Chassis #: TT25031
Est. 90 bhp, 1,622 cc OHV inline four-cylinder engine (MG), four-speed manual transmission, coil spring independent front suspension, live rear axle with semi-elliptic leaf springs, and four-wheel hydraulic drum brakes. Wheelbase: 84"
- Timeless razor edge styling
- Modern British power train
- One of the rarest American imports
It seemed like a good idea at the time. Americans were warming up to imported cars, British cars in particular. In 1948, Austin sold 8,610 cars in the United States, most of them the appealing little Devon sedan. In fact, Austin kept its lead until 1951, rivaled only by the English Ford.
The Triumph Motor Company had been selling a pleasingly plump rumble-seat roadster and a razor-edge Renown saloon from 1946, neither one in substantial numbers. No doubt envying Austin, Triumph determined to produce a product that would appeal especially to the New World. Taking the razor edge into the 1950s idiom, they slab-sided it and scaled it down. The two-door Triumph Mayflower debuted late in 1949. Its three-speed column shift was intended to appeal to Americans and its 1,247 cc L-head four to be economical. The Mayflower, however, did not prove appealing to Mayflower descendants and was laid to rest three years later.
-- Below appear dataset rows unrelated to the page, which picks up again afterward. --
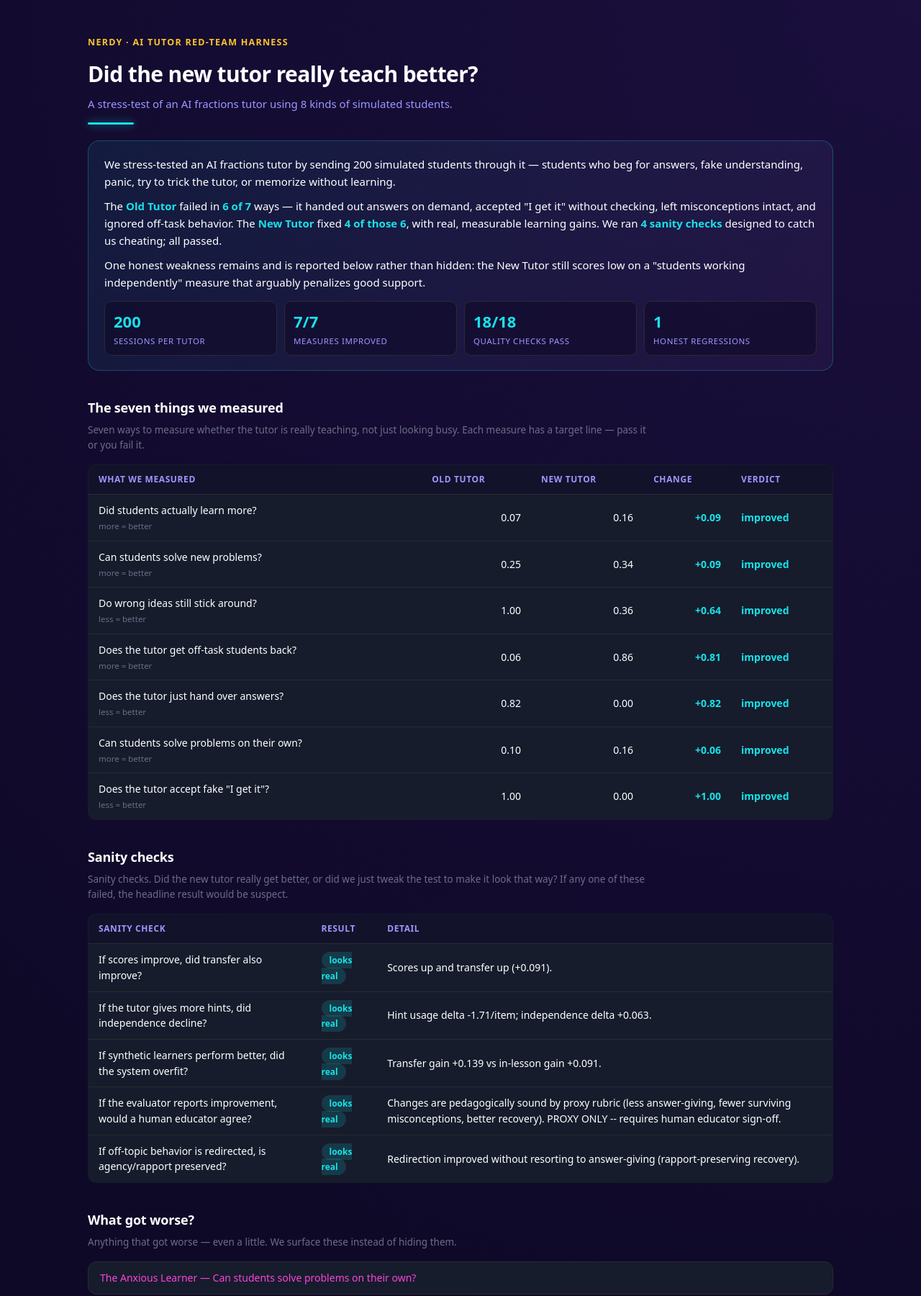
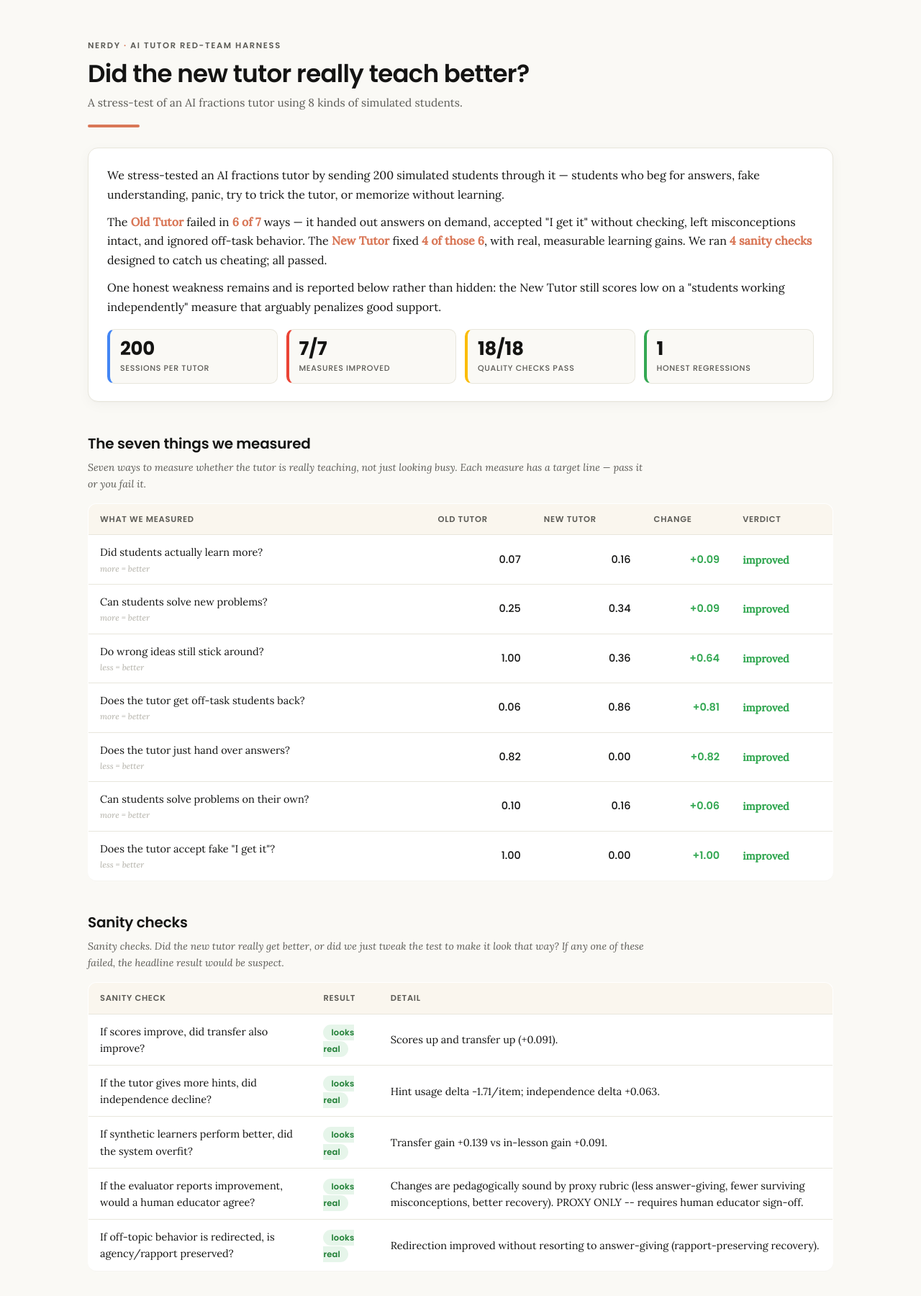
Before and after one commit to pavankomateedi/synthetic-learner-red-team-harness, a plain HTML site: page index.html in a window 1280 px wide. Shown: the top 1800 px of the page at 72% size. Drawn offline with Linux system fonts and the light colour scheme.

Commit message:
feat(web): Anthropic canvas + Google data palette + editorial typography
- Anthropic chrome: cream (#faf9f5) background, dark (#141413) text,
  orange (#d97757) brand accent, light-gray (#e8e6dc) borders.
- Google four-color palette for data semantics: blue (#4285F4) info,
  red (#EA4335) bad/regression, yellow (#FBBC04) warn, green (#34A853)
  good/improved. The four exec-summary stat tiles cycle through all four
  via colored left borders.
- Typography: Poppins for headings/labels/numbers, Lora serif for body.
  Wired via Google Fonts CDN with preconnect.

Co-Authored-By: Claude Opus 4.7 (1M context) <noreply@anthropic.com>

```diff
--- a/index.html
+++ b/index.html
@@ -1,87 +1,105 @@
-<!doctype html><html lang=en><head><meta charset=utf-8><meta name=viewport content='width=device-width,initial-scale=1'><title>Nerdy Tutor Stress-Test</title><style>
+<!doctype html><html lang=en><head><meta charset=utf-8><meta name=viewport content='width=device-width,initial-scale=1'><title>Nerdy Tutor Stress-Test</title><link rel="preconnect" href="https://fonts.googleapis.com"><link rel="preconnect" href="https://fonts.gstatic.com" crossorigin><link rel="stylesheet" href="https://fonts.googleapis.com/css2?family=Poppins:wght@500;600;700&family=Lora:ital,wght@0,400;0,500;1,400&display=swap"><style>
 :root{
-  --bg:#0F0928;          /* deep nerdy purple */
-  --card:#161C2C;        /* slightly lighter panel */
-  --line:#2A2A32;
-  --ink:#FFFFFF;
-  --mut:#9E97FF;         /* soft purple */
-  --mut2:#6C6E87;
-  --accent:#17E2EA;      /* signature cyan */
-  --yellow:#FFC32B;      /* nerdy yellow */
-  --good:#17E2EA;        /* cyan = good */
-  --bad:#FB43DA;         /* magenta = bad */
-  --warn:#FFC32B;
+  /* Anthropic chrome */
+  --bg:#faf9f5;          /* Anthropic light cream */
+  --card:#ffffff;
+  --line:#e8e6dc;        /* Anthropic light gray */
+  --ink:#141413;         /* Anthropic dark */
+  --mut:#5c5b56;
+  --mut2:#b0aea5;        /* Anthropic mid gray */
+  --orange:#d97757;      /* Anthropic primary accent */
+  --a-blue:#6a9bcc;
+  --a-green:#788c5d;
+
+  /* Google four-color palette */
+  --g-blue:#4285F4;
+  --g-red:#EA4335;
+  --g-yellow:#FBBC04;
+  --g-green:#34A853;
+
+  /* Semantic (Google) */
+  --good:var(--g-green);
+  --bad:var(--g-red);
+  --warn:var(--g-yellow);
+  --info:var(--g-blue);
 }
 *{box-sizing:border-box}
-body{margin:0;background:radial-gradient(circle at top right,#1a0f3d 0%,var(--bg) 60%);
-  color:var(--ink);min-height:100vh;
-  font:15px/1.55 ui-sans-serif,system-ui,-apple-system,Segoe UI,Roboto,sans-serif}
-.wrap{max-width:1080px;margin:0 auto;padding:36px 22px 90px}
-h1{font-size:30px;margin:0 0 6px;letter-spacing:-0.02em}
-h2{font-size:18px;margin:38px 0 6px;color:var(--ink);letter-spacing:-0.01em}
-h3{font-size:15px;margin:18px 0 8px;color:var(--accent);font-weight:600;
-  text-transform:uppercase;letter-spacing:.06em}
-.sub{color:var(--mut);margin:0 0 6px}
-.cap{color:var(--mut2);margin:0 0 16px;font-size:13.5px;max-width:780px}
-.brandbar{height:3px;width:64px;background:var(--accent);border-radius:3px;margin:14px 0 22px;
-  box-shadow:0 0 12px rgba(23,226,234,0.6)}
+body{margin:0;background:var(--bg);color:var(--ink);min-height:100vh;
+  font:15px/1.6 "Lora",Georgia,"Times New Roman",serif}
+.wrap{max-width:1080px;margin:0 auto;padding:42px 22px 90px}
 
-.summary{background:linear-gradient(135deg,rgba(23,226,234,0.08),rgba(214,132,255,0.06));
-  border:1px solid rgba(23,226,234,0.25);border-radius:16px;padding:20px 22px;margin:14px 0 28px}
-.summary p{margin:0 0 10px;font-size:15px;line-height:1.6}
-.summary p:last-child{margin-bottom:0}
-.summary strong{color:var(--accent)}
-.statgrid{display:grid;grid-template-columns:repeat(4,1fr);gap:10px;margin-top:14px}
-.stat{background:rgba(15,9,40,0.6);border:1px solid var(--line);border-radius:10px;
-  padding:10px 12px}
-.stat .n{font-size:22px;font-weight:700;color:var(--accent);font-variant-numeric:tabular-nums}
-.stat .lbl{font-size:11.5px;color:var(--mut);text-transform:uppercase;letter-spacing:.05em;
-  margin-top:2px}
+h1,h2,h3,.tagline,.stat .n,th,.pill{font-family:"Poppins","Helvetica Neue",Arial,sans-serif}
+h1{font-size:34px;margin:0 0 8px;letter-spacing:-0.02em;font-weight:600;line-height:1.15}
+h2{font-size:20px;margin:42px 0 6px;letter-spacing:-0.01em;font-weight:600}
+h3{font-size:13px;margin:18px 0 10px;color:var(--orange);font-weight:600;
+  text-transform:uppercase;letter-spacing:.08em}
+.sub{color:var(--mut);margin:0 0 6px;font-size:15.5px}
+.cap{color:var(--mut);margin:0 0 16px;font-size:14px;max-width:780px;font-style:italic}
+.brandbar{height:4px;width:72px;background:var(--orange);border-radius:4px;margin:18px 0 28px}
+
+.summary{background:var(--card);border:1px solid var(--line);border-radius:14px;
+  padding:24px 26px;margin:18px 0 32px;
+  box-shadow:0 1px 0 rgba(20,20,19,0.02),0 4px 18px rgba(20,20,19,0.04)}
+.summary p{margin:0 0 12px;font-size:16px;line-height:1.65}
+.summary p:last-of-type{margin-bottom:0}
+.summary strong{color:var(--orange);font-weight:600}
+
+.statgrid{display:grid;grid-template-columns:repeat(4,1fr);gap:12px;margin-top:18px}
+.stat{background:var(--bg);border:1px solid var(--line);border-radius:10px;
+  padding:12px 14px;border-left:4px solid var(--g-blue)}
+.stat:nth-child(2){border-left-color:var(--g-red)}
+.stat:nth-child(3){border-left-color:var(--g-yellow)}
+.stat:nth-child(4){border-left-color:var(--g-green)}
+.stat .n{font-size:26px;font-weight:700;color:var(--ink);font-variant-numeric:tabular-nums;
+  line-height:1.1;letter-spacing:-0.01em}
+.stat .lbl{font-size:11px;color:var(--mut);text-transform:uppercase;letter-spacing:.06em;
+  margin-top:4px;font-family:"Poppins","Helvetica Neue",Arial,sans-serif;font-weight:500}
 @media(max-width:680px){.statgrid{grid-template-columns:repeat(2,1fr)}}
 
-.banner{padding:14px 18px;border-radius:12px;border:1px solid var(--line);
-  background:var(--card);display:flex;gap:18px;flex-wrap:wrap;align-items:center;margin:6px 0 8px}
-.banner .big{font-size:18px;font-weight:650}
-.pill{padding:3px 11px;border-radius:999px;font-size:12px;font-weight:600}
-.pill.good{background:rgba(23,226,234,.15);color:var(--accent)}
-.pill.bad{background:rgba(251,67,218,.18);color:var(--bad)}
-.pill.warn{background:rgba(255,195,43,.18);color:var(--warn)}
+.pill{padding:3px 11px;border-radius:999px;font-size:11.5px;font-weight:600;letter-spacing:.02em}
+.pill.good{background:rgba(52,168,83,.12);color:#1e7e34}
+.pill.bad{background:rgba(234,67,53,.12);color:#c53122}
+.pill.warn{background:rgba(251,188,4,.18);color:#a07700}
 
 table{width:100%;border-collapse:collapse;background:var(--card);
-  border:1px solid var(--line);border-radius:12px;overflow:hidden}
-th,td{padding:11px 14px;text-align:left;border-bottom:1px solid var(--line);font-size:14px}
-th{color:var(--mut);font-weight:600;font-size:12px;text-transform:uppercase;letter-spacing:.05em;
-  background:rgba(15,9,40,0.5)}
+  border:1px solid var(--line);border-radius:12px;overflow:hidden;
+  box-shadow:0 1px 0 rgba(20,20,19,0.02)}
+th,td{padding:12px 16px;text-align:left;border-bottom:1px solid var(--line);font-size:14.5px}
+th{color:var(--mut);font-weight:600;font-size:11.5px;text-transform:uppercase;letter-spacing:.06em;
+  background:#faf6ee}
 tr:last-child td{border-bottom:0}
-td.num{font-variant-numeric:tabular-nums;text-align:right}
-.direction{color:var(--mut2);font-size:11.5px;display:block;margin-top:2px}
+td.num{font-variant-numeric:tabular-nums;text-align:right;
+  font-family:"Poppins","Helvetica Neue",Arial,sans-serif}
+.direction{color:var(--mut2);font-size:11.5px;display:block;margin-top:2px;font-style:italic}
 
-.delta-up{color:var(--accent);font-weight:600}
+.delta-up{color:var(--good);font-weight:600}
 .delta-down{color:var(--bad);font-weight:600}
 .delta-flat{color:var(--mut2)}
-.cell-fail{color:var(--bad);font-weight:600}
-.cell-ok{color:var(--mut2)}
+.cell-fail{color:var(--bad);font-weight:600;background:rgba(234,67,53,0.06)}
+.cell-ok{color:var(--mut)}
 
-.section{margin-top:30px}
+.section{margin-top:32px}
 ul.fail{list-style:none;padding:0;margin:0;background:var(--card);
   border:1px solid var(--line);border-radius:12px}
-ul.fail li{padding:11px 16px;border-bottom:1px solid var(--line);font-size:14px}
+ul.fail li{padding:12px 18px;border-bottom:1px solid var(--line);font-size:14.5px}
 ul.fail li:last-child{border-bottom:0}
-ul.fail li.bad{color:var(--bad)}
-.empty{padding:14px 16px;background:var(--card);border:1px solid var(--line);
-  border-radius:12px;color:var(--mut);font-size:14px}
+ul.fail li.bad{color:var(--bad);border-left:3px solid var(--bad)}
+.empty{padding:16px 18px;background:var(--card);border:1px solid var(--line);
+  border-radius:12px;color:var(--mut);font-size:14.5px;
+  border-left:3px solid var(--good)}
 
 .grid{display:grid;grid-template-columns:1fr 1fr;gap:14px;margin-top:8px}
 @media(max-width:680px){.grid{grid-template-columns:1fr}}
-.foot{margin-top:42px;color:var(--mut2);font-size:13px;
-  border-top:1px solid var(--line);padding-top:14px}
-a{color:var(--accent);text-decoration:none;border-bottom:1px dashed rgba(23,226,234,0.4)}
-a:hover{border-bottom-style:solid}
+.foot{margin-top:46px;color:var(--mut);font-size:13.5px;
+  border-top:1px solid var(--line);padding-top:16px;font-style:italic}
+a{color:var(--orange);text-decoration:none;border-bottom:1px solid rgba(217,119,87,0.35)}
+a:hover{border-bottom-color:var(--orange)}
 
-.tagline{color:var(--yellow);font-weight:600;font-size:12.5px;
-  text-transform:uppercase;letter-spacing:.1em}
+.tagline{color:var(--mut);font-weight:600;font-size:11.5px;
+  text-transform:uppercase;letter-spacing:.14em}
+.tagline .dot{color:var(--orange)}
 </style></head><body><div class=wrap>
-    <p class=tagline>Nerdy &middot; AI tutor red-team harness</p>
+    <p class=tagline>Nerdy <span class=dot>&middot;</span> AI tutor red-team harness</p>
     <h1>Did the new tutor really teach better?</h1>
     <p class=sub>A stress-test of an AI fractions tutor using 8 kinds of simulated students.</p>
     <div class=brandbar></div>
```
Also changed, not shown: 1 other file.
It is estimated that no more than 200 of the 34,000 built were sold in its intended American market.
This Mayflower has been given a shot of adrenalin, courtesy of a 1,622 cc overhead-valve engine from an MGA. The MG four-speed gearbox, with floor shifter, accompanies the engine. It is fitted with Yankee accessory directional signals and a modern radio. It has a 78 rpm Victrola installed in the trunk, running from battery voltage, and a selection of records and a fur lap robe are included. The car had a new battery in April 2010, and a file of pertinent records and two books are included in the sale. A true time warp, it was, according to the owner, the New York show car and clearly demonstrates what those postwar American customers missed.